[D-H 00] S. Düwel, W. Hesse:Bridging the gap between Use Case Analysis and Class Structure Design by Formal Concept Analysis. In: J. Ebert, U. Frank (Hrsg.): Modelle und Modellierungssprachen in Informatik und Wirtschaftsinformatik. Proc. "Modellierung 2000", pp. 27-40, Fölbach-Verlag, Koblenz 2000

[D-H 03] S. Düwel, W. Hesse: BASE – ein begriffsbasiertes Analyseverfahren für die Software-Entwicklung. in: K. Lengnink et. al (Hrsg.) Mathematik für Menschen, Festschrift f. R. Wille, TU Darmstadt 2003

[G-W 98] B. Ganter, R. Wille: Formal Concept Analysis, Mathematical Foundation, Springer 1998

[GMM+ 98] R. Godin et al.: Design of class hierarchies based on concept (Galois) lattices.
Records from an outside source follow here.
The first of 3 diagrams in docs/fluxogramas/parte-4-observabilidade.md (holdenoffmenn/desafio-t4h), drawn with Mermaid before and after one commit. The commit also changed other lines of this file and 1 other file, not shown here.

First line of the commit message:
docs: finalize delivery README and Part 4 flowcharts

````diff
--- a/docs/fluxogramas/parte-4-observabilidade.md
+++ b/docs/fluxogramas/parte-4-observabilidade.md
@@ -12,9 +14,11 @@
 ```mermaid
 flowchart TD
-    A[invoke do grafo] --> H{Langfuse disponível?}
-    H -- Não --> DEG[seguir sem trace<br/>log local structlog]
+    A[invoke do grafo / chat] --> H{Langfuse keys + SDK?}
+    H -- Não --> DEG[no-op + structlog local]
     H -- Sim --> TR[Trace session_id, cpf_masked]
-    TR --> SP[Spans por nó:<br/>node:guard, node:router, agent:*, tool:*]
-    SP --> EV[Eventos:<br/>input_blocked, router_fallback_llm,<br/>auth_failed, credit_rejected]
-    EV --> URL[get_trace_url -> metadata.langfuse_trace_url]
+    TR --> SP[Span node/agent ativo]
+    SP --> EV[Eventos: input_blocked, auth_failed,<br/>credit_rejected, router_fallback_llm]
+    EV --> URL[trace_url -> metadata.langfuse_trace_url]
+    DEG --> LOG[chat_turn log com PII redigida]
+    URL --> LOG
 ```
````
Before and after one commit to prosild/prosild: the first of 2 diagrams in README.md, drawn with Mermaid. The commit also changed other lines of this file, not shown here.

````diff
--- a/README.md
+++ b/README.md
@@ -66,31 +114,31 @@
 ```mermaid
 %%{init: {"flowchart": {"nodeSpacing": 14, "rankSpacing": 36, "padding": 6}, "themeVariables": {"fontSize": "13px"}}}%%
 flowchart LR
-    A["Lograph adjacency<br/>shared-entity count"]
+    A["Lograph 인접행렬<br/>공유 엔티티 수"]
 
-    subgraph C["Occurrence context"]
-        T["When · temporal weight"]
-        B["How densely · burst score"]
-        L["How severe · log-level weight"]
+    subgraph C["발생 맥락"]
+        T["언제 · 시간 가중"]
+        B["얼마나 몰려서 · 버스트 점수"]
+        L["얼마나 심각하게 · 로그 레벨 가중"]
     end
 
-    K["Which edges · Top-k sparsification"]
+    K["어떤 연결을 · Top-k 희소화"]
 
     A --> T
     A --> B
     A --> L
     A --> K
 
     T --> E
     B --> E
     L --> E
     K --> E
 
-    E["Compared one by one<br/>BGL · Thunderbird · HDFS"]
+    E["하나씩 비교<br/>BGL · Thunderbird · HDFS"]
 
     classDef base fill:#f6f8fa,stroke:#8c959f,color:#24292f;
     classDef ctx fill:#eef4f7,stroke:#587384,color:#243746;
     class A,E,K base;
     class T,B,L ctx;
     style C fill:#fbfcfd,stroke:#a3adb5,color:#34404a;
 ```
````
Theory and Apllication of Object Systems (TOPAS) 4(2), pp. 117-134, 1998

[Jac 93] I. Jacobson: Object-Oriented Software Engineering - A Use Case Driven Approach; Revised Printing, Addison- Wesley 1993

[Lin 95] C. Lindig: Komponentensuche mit Begriffen, Proceedings Software­technik \'95, Braunschweig, S. 67-75, Oktober 1995

[Lin 98] C. Lindig: Analyse von Softwarevarianten, Informatik-Bericht 98‑04, Technische Universität Braunschweig, Januar 1998


References (cont\'d)

[L-S 97] C. Lindig, G. Snelting: Assessing Modular Structure of Legacy Code Based on Mathematical Concept Analysis, Proceedings of the International Conference on Software Engineering (ICSE 97), Bo­ston, USA, pp. 349-359; 1997

[L-S 00] C. Lindig, G. Snelting: Formale Begriffsanalyse im Software Engineering. In: [S-W 00]

[M-O 92] J. Martin, J. Odell: Object-Oriented Analysis and Design. Prentice Hall 1992

[Mey 88] B. Meyer: Object oriented software construction. Prentice Hall 1988

[Sne 96] G. Snelting: Reengineering of configurations based on mathemati­cal concept analysis, ACM Transactions on Software Engineering and Methodology, 5(2), pp.146--189, April 1996

[S-T 00] G. Snelting, F. Tip: Understanding Class Hierarchies Using Concept Analysis, ACM Transactions on Programming Languages and Systems, pp. 540-582, May 2000

[S-W 00] G. Stumme, R. Wille (Hrsg.): Begriffliche Wissensverarbeitung: Methoden und Anwendungen. Springer 2000

[Vog 97] F. Vogt: Supporting Communication in Software Engineering: An Approach Based on Formal Concept Analysis, Preprint Nr. 1926, Technische Universität Darmstadt, Fachbereich Mathematik, 1997

[Wil 00] R. Wille: Begriffliche Wissensverarbeitung: Theorie und Praxis. Informatik-Spektrum 23.6, pp. 357-369 (2000)